As marketers, we usually have a clear vision of how best to position our brand, proposition or service. Yet the way in which our vision comes to life depends in no small part on the relationship we have with our agencies and, in particular, our ability to inspire our design partners.
Marketers and designers don’t always find it easy to communicate their needs and ideas to each other. They might not even share the same mind-set, or, in global teams, the same language or culture, thereby risking miscommunication.
However, getting under the skin of people and understanding what motivates them is an essential skill for marketers. So, by making real effort to get into the head of designers and working out how best to engage, inspire and collaborate with them, great things can happen.
Here are three practical tips for making the most of the marketer/designer partnership.
Create a connection
Be overt about wanting to invest in your relationship, and show you respect and understand the value the designer brings from their different perspectives and capabilities. Enjoy and learn from the natural optimism and enthusiasm that almost every designer possesses. A marketer might worry that a problem is insurmountable, whereas a designer will rarely see it as such. They notice things that other people don’t, which could lead to something as inspired as the Nike Air Max packaging, where the standard shoebox was replaced by a clear plastic bubble.
Watch your language

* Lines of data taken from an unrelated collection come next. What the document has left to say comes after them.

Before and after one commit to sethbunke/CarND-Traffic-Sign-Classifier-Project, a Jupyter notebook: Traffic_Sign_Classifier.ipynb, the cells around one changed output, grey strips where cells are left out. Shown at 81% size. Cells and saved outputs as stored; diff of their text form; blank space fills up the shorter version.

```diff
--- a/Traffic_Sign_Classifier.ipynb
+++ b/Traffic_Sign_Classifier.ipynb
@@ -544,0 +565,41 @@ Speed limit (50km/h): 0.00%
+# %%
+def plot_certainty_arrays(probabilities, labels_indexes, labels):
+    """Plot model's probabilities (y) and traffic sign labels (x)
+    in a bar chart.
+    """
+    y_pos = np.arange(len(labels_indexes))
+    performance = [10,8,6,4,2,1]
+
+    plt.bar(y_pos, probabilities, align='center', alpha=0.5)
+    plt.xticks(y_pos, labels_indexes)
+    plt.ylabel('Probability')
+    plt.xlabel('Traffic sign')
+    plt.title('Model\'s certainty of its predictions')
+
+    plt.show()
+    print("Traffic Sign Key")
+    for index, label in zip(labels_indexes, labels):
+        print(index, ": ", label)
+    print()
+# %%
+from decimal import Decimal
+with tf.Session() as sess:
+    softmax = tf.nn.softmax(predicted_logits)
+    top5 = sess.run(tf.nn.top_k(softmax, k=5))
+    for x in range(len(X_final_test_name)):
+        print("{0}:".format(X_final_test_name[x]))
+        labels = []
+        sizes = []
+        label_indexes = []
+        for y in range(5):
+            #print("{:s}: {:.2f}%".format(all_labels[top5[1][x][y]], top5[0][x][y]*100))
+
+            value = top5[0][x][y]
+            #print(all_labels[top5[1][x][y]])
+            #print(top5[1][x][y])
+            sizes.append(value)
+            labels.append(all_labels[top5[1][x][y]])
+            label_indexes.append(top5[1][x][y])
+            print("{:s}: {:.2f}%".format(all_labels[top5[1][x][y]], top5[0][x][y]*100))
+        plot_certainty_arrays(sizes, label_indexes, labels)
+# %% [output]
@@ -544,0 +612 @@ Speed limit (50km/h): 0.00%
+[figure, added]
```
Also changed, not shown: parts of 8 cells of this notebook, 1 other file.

The clarity of your briefing is fundamental – more words never make for a better brief. A marketer might think that they are being clear when using words such as "contemporary" or "cool", but these are always open to interpretation. Remember that designers might view the world in terms of gradient, texture and emotional resonance, and see value in a perfectly bevelled corner.

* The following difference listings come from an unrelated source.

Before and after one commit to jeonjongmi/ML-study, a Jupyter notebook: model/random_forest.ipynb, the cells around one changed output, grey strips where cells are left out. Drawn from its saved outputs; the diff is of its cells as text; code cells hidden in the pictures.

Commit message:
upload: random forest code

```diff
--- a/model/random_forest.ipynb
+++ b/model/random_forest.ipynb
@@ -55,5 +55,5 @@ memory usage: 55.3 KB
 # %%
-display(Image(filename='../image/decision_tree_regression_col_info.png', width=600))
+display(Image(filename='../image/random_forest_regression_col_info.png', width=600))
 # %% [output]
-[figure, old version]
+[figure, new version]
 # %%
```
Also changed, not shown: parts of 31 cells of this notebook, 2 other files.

Find common ground, such as an evocative 3D board where the aim should be inspiration, focus and a springboard, not a straitjacket. Marketing insight and design genius came together beautifully for the Baileys bottle redesign this year. It looked superb and was informed by the insight that women prefer to drink Baileys chilled – the new slimmed-down bottle fits neatly in the fridge door.

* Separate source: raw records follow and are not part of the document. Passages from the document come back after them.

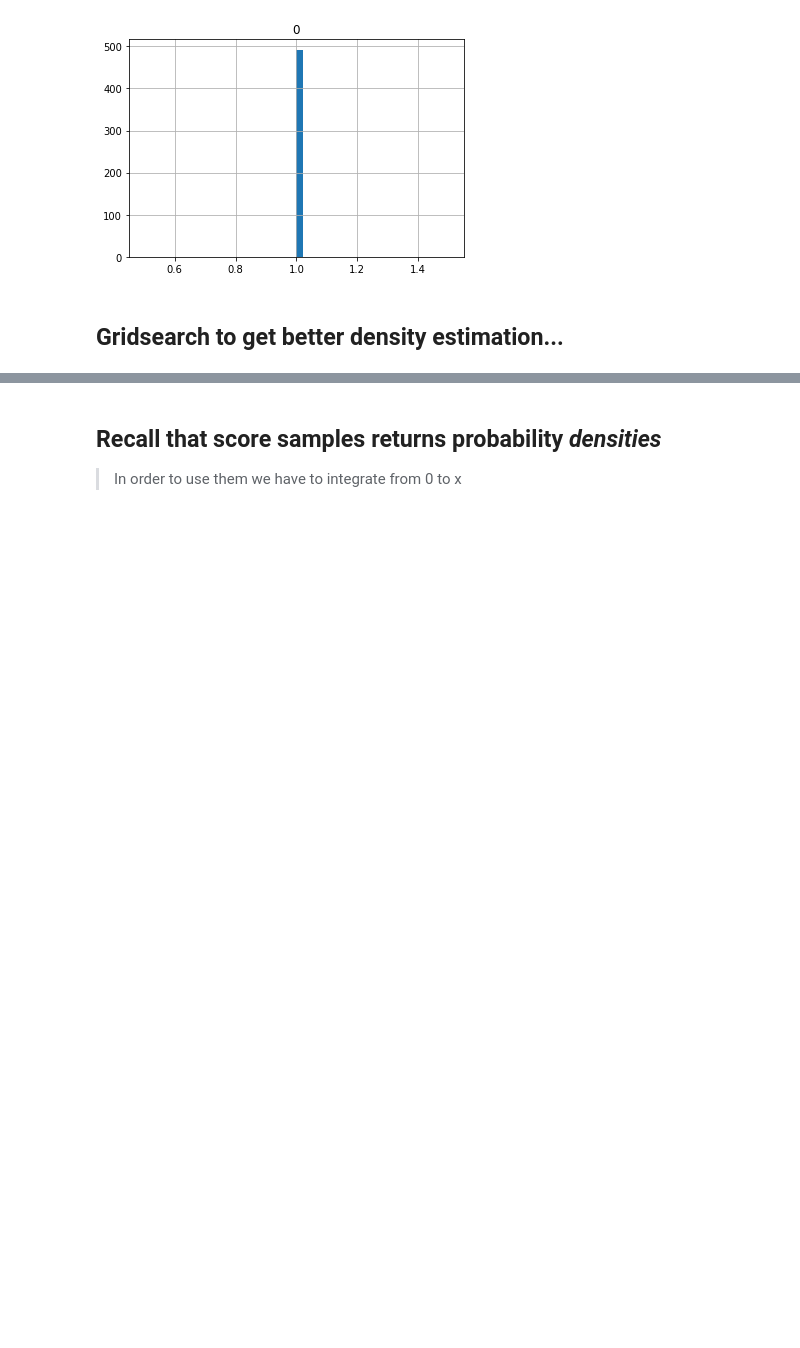
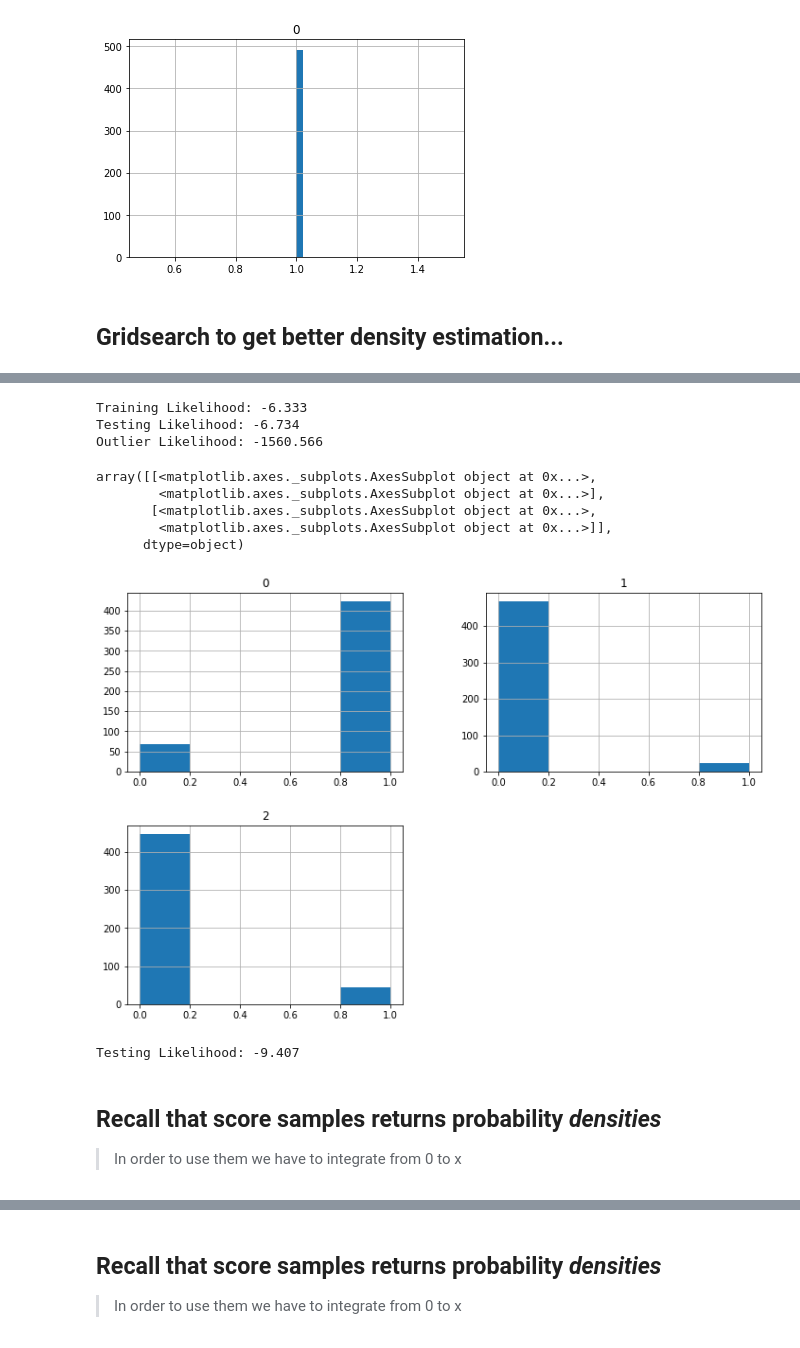
Before and after one commit to ahsanMah/COMP562_Project, a Jupyter notebook: GMM.ipynb, the cells around one changed output, grey strips where cells are left out. Drawn from its saved outputs; the diff is of its cells as text; code cells hidden in the pictures; blank space fills up the shorter version.

```diff
--- a/GMM.ipynb
+++ b/GMM.ipynb
@@ -16,18 +39,22 @@ raw_data = pd.read_csv("creditcard.csv")
 # %%
-X = raw_data.drop(columns=["Class"])
-y = raw_data["Class"].copy()
+# X = raw_data.drop(columns=["Class"])
+# y = raw_data["Class"].copy()
 
-inliers = X[y==0]
-outliers = X[y==1]
-outlier_ratio = len(outliers) / len(X)
+inlier_train = X_train[y_train==0]
+inlier_test = X_test[y_test==0]
+outliers = X_test[y_test==1]
 
-# Test samples of non-anomalous class are the same size as outliers
-test_ratio = outlier_ratio
-splitter = ShuffleSplit(n_splits=1, test_size=test_ratio)
+# ## No need to split again
+# outliers = X[y==1]
+# outlier_ratio = len(outliers) / len(X)
 
-for train_index,test_index in splitter.split(inliers):
-    inlier_train = inliers.iloc[train_index]
-    inlier_test = inliers.iloc[test_index]
+# # Test samples of non-anomalous class are the same size as outliers
+# test_ratio = outlier_ratio
+# splitter = ShuffleSplit(n_splits=1, test_size=test_ratio)
+
+# for train_index,test_index in splitter.split(inliers):
+#     inlier_train = inliers.iloc[train_index]
+#     inlier_test = inliers.iloc[test_index]
 
 # scaler = StandardScaler()
 
@@ -36,6 +63,6 @@ for train_index,test_index in splitter.split(inliers):
 # outliers = scaler.transform(outliers)
 # %%
 %%time
-GMM = GaussianMixture()
+GMM = GaussianMixture(n_components=3, covariance_type="full")
 GMM.fit(inlier_train)
 # %% [output]
@@ -103,8 +114,8 @@ array([[<matplotlib.axes._subplots.AxesSubplot object at 0x...>]],
 %%time
 lowest_bic = np.infty
 bic = []
-n_components_range = range(1, 7)
-cv_types = ['spherical', 'tied', 'diag', 'full']
+n_components_range = range(1, 10)
+cv_types = ['full']
 for cv_type in cv_types:
     for n_components in n_components_range:
         # Fit a Gaussian mixture with EM
@@ -117,0 +145,25 @@ for cv_type in cv_types:
+# %%
+print("Training Likelihood: {:.3f}".format(best_gmm.score(inlier_train)))
+print("Testing Likelihood: {:.3f}".format(best_gmm.score(inlier_test)))
+print("Outlier Likelihood: {:.3f}".format(best_gmm.score(outliers)))
+# %% [output]
+Training Likelihood: -6.333
+Testing Likelihood: -6.734
+Outlier Likelihood: -1560.566
+# %%
+outlier_probs = pd.DataFrame(best_gmm.predict_proba(outliers))
+outlier_probs.hist(bins=5, figsize=(12,8))
+# %% [output]
+array([[<matplotlib.axes._subplots.AxesSubplot object at 0x...>,
+        <matplotlib.axes._subplots.AxesSubplot object at 0x...>],
+       [<matplotlib.axes._subplots.AxesSubplot object at 0x...>,
+        <matplotlib.axes._subplots.AxesSubplot object at 0x...>]],
+      dtype=object)
+[figure, added]
+# %%
+print("Testing Likelihood: {:.3f}".format(best_gmm.score(X_test)))
+# %% [output]
+Testing Likelihood: -9.407
+# %% [markdown]
+## Recall that score samples returns probability *densities*
+> In order to use them we have to integrate from 0 to x
```
Also changed, not shown: parts of 45 cells of this notebook.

Designers are naturally keen to push boundaries. They want to go to places marketers might find uncomfortable, but it’s important to share the journey. They can break taboos of which marketers might not be aware – such as the advice to remove all visible branding, which is what Levi’s and Marmite, among others, did as part of Selfridges’ "No Noise" campaign.
A great designer will ask questions marketers wouldn’t even have thought to ask. Be open to experimentation and trust the designer to guide you. Innovation doesn’t come from incremental tweaks, so be prepared to leap into the unknown.
A creative solution that brings a marketer’s vision to life in tangible form, with all the richness and texture that designers can offer, is an inspirational and rewarding experience – and can be a commercially successful enterprise.